Wednesday, August 08, 2001

Job Corps Center move suspended


College Hill residents had objected

By Gregory Korte
The Cincinnati Enquirer

        The U.S. Department of Labor will temporarily halt its plans to move the Cincinnati Job Corps Center from the West End to a residential area in College Hill.

        The Labor Department told U.S. Rep. Steve Chabot, R-Ohio, on Tuesday night that the purchase of the former Phoenix International facility on Hamilton Avenue would not go forward this month as planned.

        Instead, the Job Corps will take time to “get a better handle on what the concerns of the community are,” said Gary Lindgren, Mr. Chabot's spokesman.

        College Hill residents say the 27-acre site is ill-suited to a residential job-training program. They worry that out-of-town students could mix with neighborhood youth and create problems.

        The Job Corps, now on Western Avenue in the West End, has 225 students ages 16 to 24, about half of them residents.

        Job Corps officials could not be reached Tuesday night and have not spoken publicly about their plans.

        The proposed move has come under fire from lawmakers, including all nine members of Cincinnati City Council.
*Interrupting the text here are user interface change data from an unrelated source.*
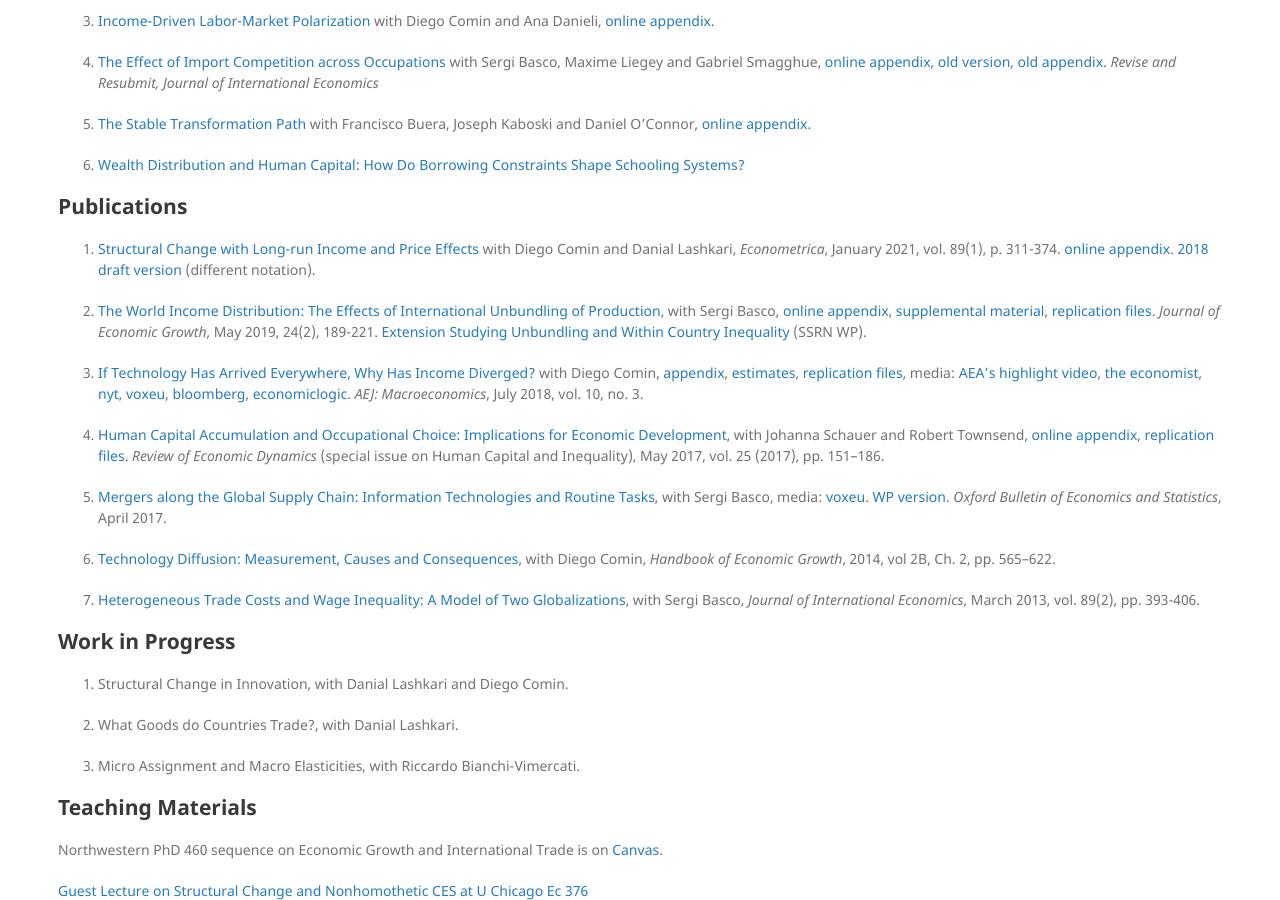
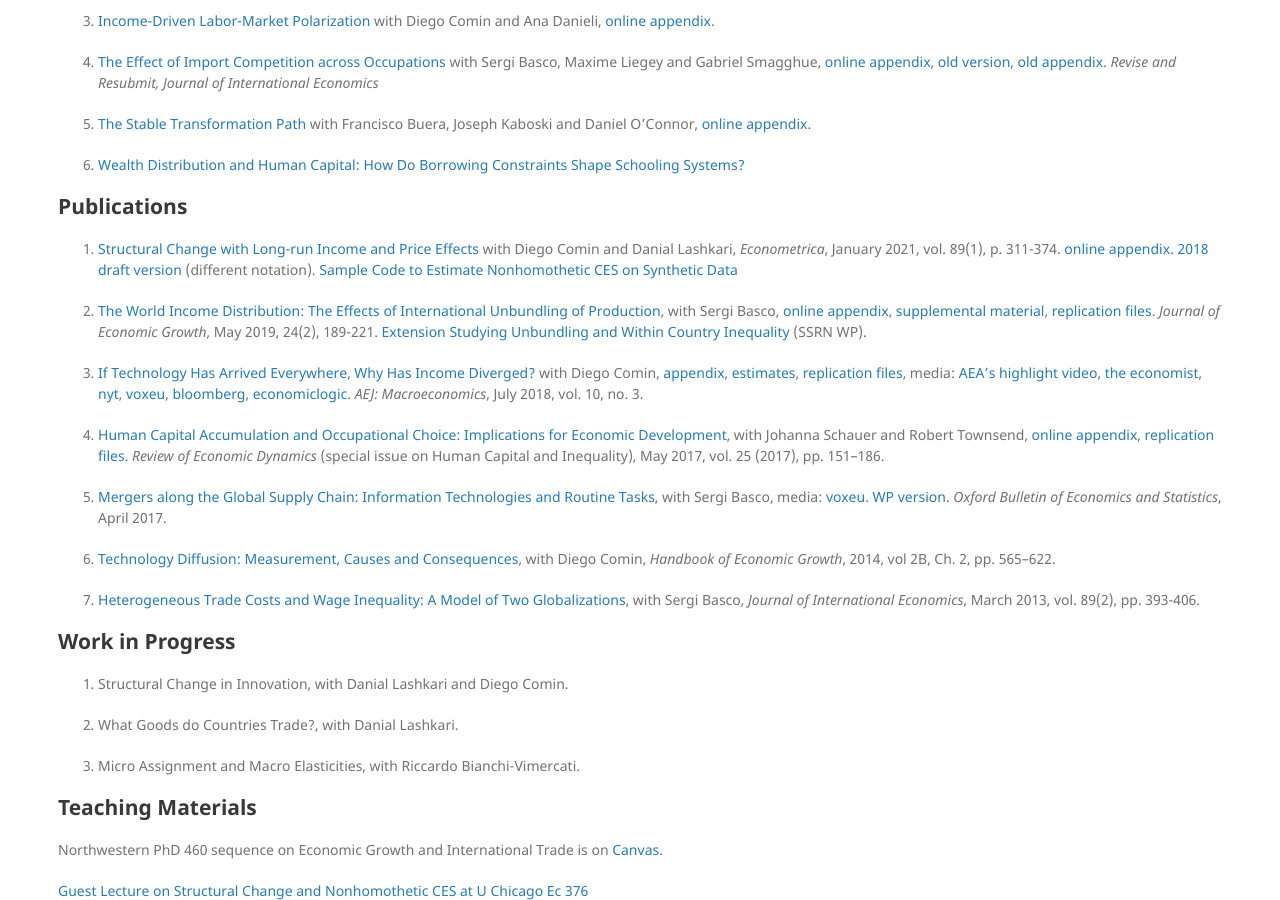
Before and after one commit to mestieri/mestieri.github.io, a Jekyll site: the page built from index.md, in a window 1280 px wide and 900 px high, scrolled down 491 px. Built offline with Jekyll 4.4.1, drawn with Linux system fonts in a browser that asks for light colours.

Commit message:
Update index.md

```diff
--- a/index.md
+++ b/index.md
@@ -43,7 +43,7 @@ Severo Ochoa Researcher at the Barcelona School of Economics, UPF Professor and
 1. [Structural Change with Long-run Income and Price Effects](https://www.dropbox.com/s/prta8e8rul85w6i/CLM_final.pdf?dl=0)
     with Diego Comin and Danial Lashkari,
    *Econometrica*, January 2021, vol. 89(1), p. 311-374.
-    [online appendix](https://www.dropbox.com/s/k0n1wc79z3u10ck/CLM_onlineappendix_final.pdf?dl=0). [2018 draft version](https://www.dropbox.com/s/98e9tjnx3nhlhdd/CLM_rev2.pdf?dl=0) (different notation).
+    [online appendix](https://www.dropbox.com/s/k0n1wc79z3u10ck/CLM_onlineappendix_final.pdf?dl=0). [2018 draft version](https://www.dropbox.com/s/98e9tjnx3nhlhdd/CLM_rev2.pdf?dl=0) (different notation). [Sample Code to Estimate Nonhomothetic CES on Synthetic Data](https://www.dropbox.com/s/adzdfl0najc7jc5/estimation_nhces.zip?dl=0)
 
 
 2. [The World Income Distribution: The Effects of International Unbundling of Production](https://www.dropbox.com/s/czqzvaqwtgmk5hs/BMU_rev.pdf?dl=0), with Sergi Basco, [online appendix](https://www.dropbox.com/s/sgwdn0qb2kwca8k/BMU_onlineappendix_rev.pdf?dl=0), [supplemental material](https://www.dropbox.com/s/teu5685tej9tt54/BMP3_additional_results_rev2.pdf?dl=0), [replication files](https://www.dropbox.com/s/94zy8f7iwh2yvvl/replication%20files%20bmp3.zip?dl=0). *Journal of Economic Growth*, May 2019, 24(2), 189-221.
```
U.S. Sen. Mike DeWine, R-Ohio, has called the decision “arrogant.”

        Mr. Lindgren said the Labor Department hasn't set a schedule for public meetings in the neighborhood, but that the signal from the agency Tuesday was a good sign.

        “The first step is to make sure it doesn't go forward to the point of no return, so that the decision isn't made before anyone's even aware of it,” Mr. Lindgren said.

       



Police task force showing results
Risk, crime record help determine bond
Smug teens get dire warning
Inflated mail counts alleged
Tourist bookings fall sharply
DOE on campus to research violent crime
Early-reading program aims to pair health care, literacy
- Job Corps Center move suspended
Oakley man pleads not guilty to killing friend
Police call man serial robber
Policy aims to restrict intimidation
Racial profiling surveys continue
Crews clear streams, creeks
Embezzling reports rise in township
OSHA studying Kenwood mall fumes
Parental help key to success
RADEL: Flood rescue
Tristate A.M. Report
UC programs aim to smooth way to college
Lebanon city council postpones decision on Patrick's job status
Lebanon considers new-home fees
Monroe tax hike on ballot
Farmer admits killing birds with poison corn
Auditor says water quality efforts lag
Boone Co. may fund car test
Conferees ponder how Ky. teachers should be paid
Democrat apologizes to Chao
GameWorks to play on Levee
Kentuckians raising grandkids
Kentucky News Briefs
Newport water offer: $17.1M
Project moving mussels aside
Volunteers help eastern Ky. with flood cleanup
Water park plan advances